Data entries
-------------------------
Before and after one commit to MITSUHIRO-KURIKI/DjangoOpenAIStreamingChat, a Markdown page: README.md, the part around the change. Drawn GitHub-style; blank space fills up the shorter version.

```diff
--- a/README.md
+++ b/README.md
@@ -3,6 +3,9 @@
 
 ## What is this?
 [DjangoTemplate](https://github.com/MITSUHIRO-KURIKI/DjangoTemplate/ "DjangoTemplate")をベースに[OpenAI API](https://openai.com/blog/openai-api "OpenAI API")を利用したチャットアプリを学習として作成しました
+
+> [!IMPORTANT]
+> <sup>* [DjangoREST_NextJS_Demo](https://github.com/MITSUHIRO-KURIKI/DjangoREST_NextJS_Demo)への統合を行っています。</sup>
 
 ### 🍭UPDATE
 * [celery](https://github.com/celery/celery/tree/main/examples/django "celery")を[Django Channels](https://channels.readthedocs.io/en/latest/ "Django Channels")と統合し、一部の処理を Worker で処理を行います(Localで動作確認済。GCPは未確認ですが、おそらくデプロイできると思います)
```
-------------------------
- YOUR OBJECTIVE
Within the entries above, report how many lines contain the word "KURIKI"; the figure is all that is wanted.

- EXERCISE OUTPUT
3